            An RV park would fall under the same category as vacation rentals or motels. This is not considered to be a full-time residential rental. These RVs are mobile and are not a permanent location to live, as considered by state laws. Check for state laws on hotels or vacation rentals. I think you will find that you do not have all the same protections as residential tenants since they are not permanent places. The reasoning behind this is because you could "unplug" and drive out at any time.

            Comment


            • #7
              Re: Rights of Mobile Home/RV Park Tenants in Texas

              My situation is a bit different. I live with my boyfriend in his RV, along with my 2 boys.
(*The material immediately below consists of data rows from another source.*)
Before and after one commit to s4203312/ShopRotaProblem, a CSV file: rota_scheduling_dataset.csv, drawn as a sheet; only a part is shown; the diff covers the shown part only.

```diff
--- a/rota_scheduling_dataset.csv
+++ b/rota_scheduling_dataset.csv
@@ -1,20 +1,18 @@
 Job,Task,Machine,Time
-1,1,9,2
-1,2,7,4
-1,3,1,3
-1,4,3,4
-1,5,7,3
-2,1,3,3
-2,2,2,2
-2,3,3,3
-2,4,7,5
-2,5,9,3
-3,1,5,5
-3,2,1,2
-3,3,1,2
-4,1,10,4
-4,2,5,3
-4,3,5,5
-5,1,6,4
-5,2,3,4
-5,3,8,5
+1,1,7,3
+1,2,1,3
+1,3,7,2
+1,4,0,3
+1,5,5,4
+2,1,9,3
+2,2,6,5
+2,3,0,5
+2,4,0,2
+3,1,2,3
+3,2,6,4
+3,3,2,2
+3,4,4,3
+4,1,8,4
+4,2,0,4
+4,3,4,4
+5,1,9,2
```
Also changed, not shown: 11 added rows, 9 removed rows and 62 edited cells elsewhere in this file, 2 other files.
He all of a sudden came up Friday night and said 'I've got an apartment, so you need to find a place by Wednesday, I'm moving the RV somewhere else'.

              Are the tenant and resident laws the same regarding RVs if you have lived in one for more than 6 months at a specific address? I would think it would be the same as being locked out of an apartment. This is my residence, and I would hope there is something I can do to keep him from just up and pulling it away.
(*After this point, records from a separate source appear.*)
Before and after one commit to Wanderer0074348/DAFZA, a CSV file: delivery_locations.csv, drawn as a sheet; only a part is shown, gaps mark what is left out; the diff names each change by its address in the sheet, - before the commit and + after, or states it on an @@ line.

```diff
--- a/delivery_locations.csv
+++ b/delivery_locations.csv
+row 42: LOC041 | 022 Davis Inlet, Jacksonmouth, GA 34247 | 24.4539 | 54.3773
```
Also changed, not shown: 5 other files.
              If anyone has any specific information about this, could you please let me know? Tomorrow is when he is planning this. My neighbor said to call the police when he tried, but I'd like to know my rights before I make a huge scene for nothing.
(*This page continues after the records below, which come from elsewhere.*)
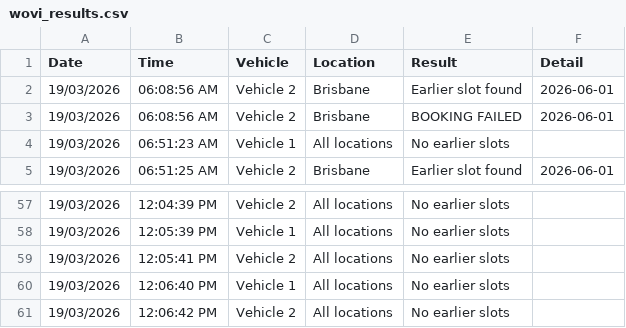
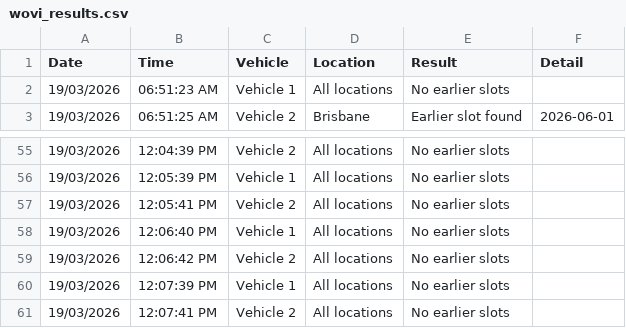
Before and after one commit to latifahaidari172/Qld-vehicle-inspection-monitor, a CSV file: wovi_results.csv, drawn as a sheet; only a part is shown, gaps mark what is left out; removed rows and columns are numbered as before the commit, all else as after; the diff names each change by its address in the sheet, - before the commit and + after, or states it on an @@ line.

Commit message:
results [skip ci]

```diff
--- a/wovi_results.csv
+++ b/wovi_results.csv
-row 2: 19/03/2026 | 06:08:56 AM | Vehicle 2 | Brisbane | Earlier slot found | 2026-06-01
-row 3: 19/03/2026 | 06:08:56 AM | Vehicle 2 | Brisbane | BOOKING FAILED | 2026-06-01
+row 60: 19/03/2026 | 12:07:39 PM | Vehicle 1 | All locations | No earlier slots
+row 61: 19/03/2026 | 12:07:41 PM | Vehicle 2 | All locations | No earlier slots
```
              Comment


              • #8
                Re: Rights of Mobile Home/RV Park Tenants in Texas

                Definitely call the police if he tries this. You have residency rights and he must give you the amount of notice as a month to month tenant before expecting you to leave. In TX, this means he has to give you one month's notice prior to expecting you out. You should expect to be able to show residency at this address by mail addressed there, a driver's license with that address, utility bills, or some other proof that you live there. Get these together tonight. Show these to police and prove that you live there. He cannot just take your home away, even if it falls under vacation rentals.

                Comment


                • #9
                  Re: Rights of Mobile Home/RV Park Tenants in Texas

                  I agree--I run a park in AZ.

                  Comment


                  • #10
                    Re: Rights of Mobile Home/RV Park Tenants in Texas

                    I'm staying on a RV park in texas. I stayed here 6 mo last year the rent was $280.00 plus electric. I came back this year to stay and the owners raised the rent to $570.00 electric included. I stayed 1 mo. and now moving to a more reasonable park. But talking to other tennants I found out that they were paying the same as last year. Last year my elec was about $130.00 per month. I can only guess the landlord is charging me for electricty I'm not using is that legal?

                    Comment


                    • #11
                      Re: Rights of Mobile Home/RV Park Tenants in Texas

                      Sure it is. The LL can charge whatever rent he wants to any tenant who will pay it unless it falls under rent control laws. Unless you had a continuing lease from one year to the next, rents can increase. When you left and terminated your lease, the new lease can be written under new terms. And no law says that all tenants must pay the same rent, unless your rent was increased for discriminatory reasons. Neighboring tenants in 2 identical units can be charged two different rents. Just as 2 buyers can pay 2 different prices for identical cars, it is whatever price he can get for it.

                      Comment


                      • #12
                        Re: Rights of Mobile Home/RV Park Tenants in Texas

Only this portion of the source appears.